The RCMP is still investigating the May 13
Creekside fire, although no one has yet been charged in connection with the
“The police have interviewed numerous people, done neighbourhood enquiries and seized surveillance video in the area,” said Staff Sgt. Steve Leclair.
“They are going over the surveillance video and examining the statements. There are still more people to interview, including the tenants.”
The surveillance video was taken from security cameras at the Husky gas station, near the fire location. The RCMP is reviewing the tape to see if anyone suspicious went into the gas station area that night.

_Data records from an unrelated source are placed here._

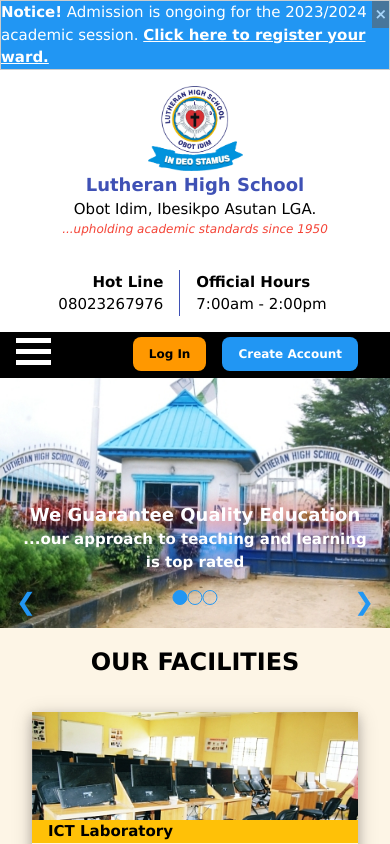
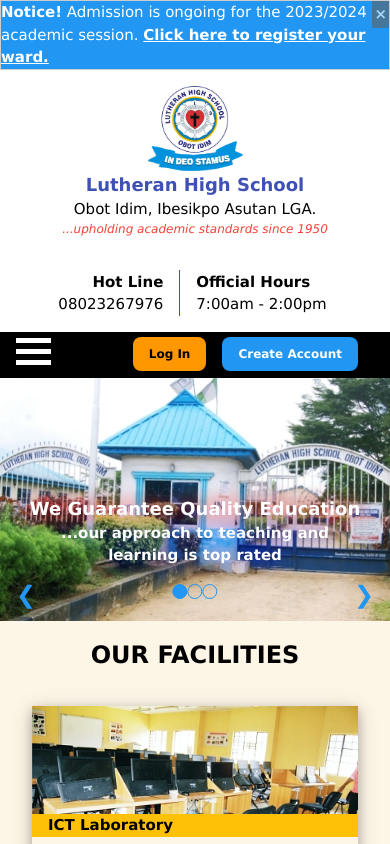
Before and after one commit to felixobianozie/lhs_frontend, a React (Create React App) app: page / in a window 390 px wide. Shown: the top 844 px of the page. Built offline with nearby package versions, Linux system fonts and the light colour scheme.

Commit message:
fix: mobile next slider  button is not accessible for clicking

```diff
--- a/src/components/SliderHome.js
+++ b/src/components/SliderHome.js
@@ -56,9 +56,9 @@
     <div className="w3-content w3-display-container w3-black" style={{maxWidth:"100%", backgroundImage:`url(${logo})`, backgroundRepeat:"no-repeat", backgroundPosition:"center center", backgroundSize:"200px"}}>
 
       <picture className='felix-animate-opacity' key={slideIndex}>
-        <source srcset={mobile[slideIndex]} media="(max-width: 600px)" style={{maxWidth:"100%", minHeight:"250px"}} />
+        <source srcset={mobile[slideIndex]} media="(max-width: 600px)" style={{maxWidth:"100%", minHeight:"230px"}} />
         {/* <source srcset={mobile[slideIndex]} media="(max-width: 992px)"/> */}
-        <img src={images[slideIndex]} alt="school carousal" style={{maxWidth:"100%", minHeight:"250px"}}/>
+        <img src={images[slideIndex]} alt="school carousal" style={{maxWidth:"100%", minHeight:"230px"}}/>
       </picture>
 
       {/* Slider shift pointer for desktop */}
--- a/src/components/SliderIndicatorHome.js
+++ b/src/components/SliderIndicatorHome.js
@@ -28,7 +28,7 @@
                 <div className="w3-display-bottomright w3-padding w3-hover-text-khaki w3-xlarge w3-text-blue" style={{cursor:"pointer"}} onClick={() => plusDivs(1)}>&#10095;</div>
             </div>
 
-            <div className="w3-center w3-section w3-display-bottommiddle" style={{width:'89%'}}>
+            <div className="w3-center w3-section w3-display-bottommiddle" style={{width:'85%'}}>
                 <SliderText slideIndex={slideIndex} />
                 <span className={indicatorClasses[0]} onClick={() => currentDiv(0)}></span>
                 <span className={indicatorClasses[1]} onClick={() => currentDiv(1)}></span>
```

The fire that burned through the home at 2081 Squaw Valley Crescent was labeled “suspicious” early on in the investigation. The duplex was slated for demolition, and the majority of drywall and insulation had been removed when the fire began at 4:30 in the morning. The power has also been cut off for over a week, so there were no obvious sources of ignition.
The owner of the duplex has since cleared the lot of burnt debris, and the property stands bare.
Leclair said even though the owner did not show many signs of remorse following the fire, he is not a suspect.
“I do not think it (the fire) had an effect of great magnitude, because the house was slated for demolition.”
“That being said, we don’t think he set the house on fire himself.”
The owner also received permission from both the Whistler fire department and his insurance company before clearing the lot.
According to fire chief Rob Whitton, it is difficult to catch people who set fires.
“You pretty much have to catch them in the act and physically see them with the gas can and the match,” said Whitton.
“Or they have to be bragging somewhere, and someone turns them in, and they admit to doing it.”
A fire at the Pinnacle Ridge condominiums July 9 last year was found to have been deliberately set and some sort of fire accelerant was used. No one has been charged in connection with the mid-day blaze that caused at least $2 million damage to four units.
Meanwhile, Whitton said the fire department is still working to amend the current fire protection bylaw, especially in terms of campfires, and plans to bring the legislation forward to council sometime this summer.
Since May 13, the fire department has not received any calls regarding illegal burning in Creekside. However they have responded to calls in both Alpine Meadows and Emerald Estates.
“I think that the residents down there have a new appreciation for the power of fire and what it can and can’t do, and how quickly it can do it,” said Whitton.
“It was an education for the neighbourhood, and I believe their awareness for fire has now been heightened.”
Whitton added that illegal burning is an ongoing issue throughout the municipality.
“We’ve been fortunate enough so far that that type of behaviour has not caused us any major issues at this point in time,” he said.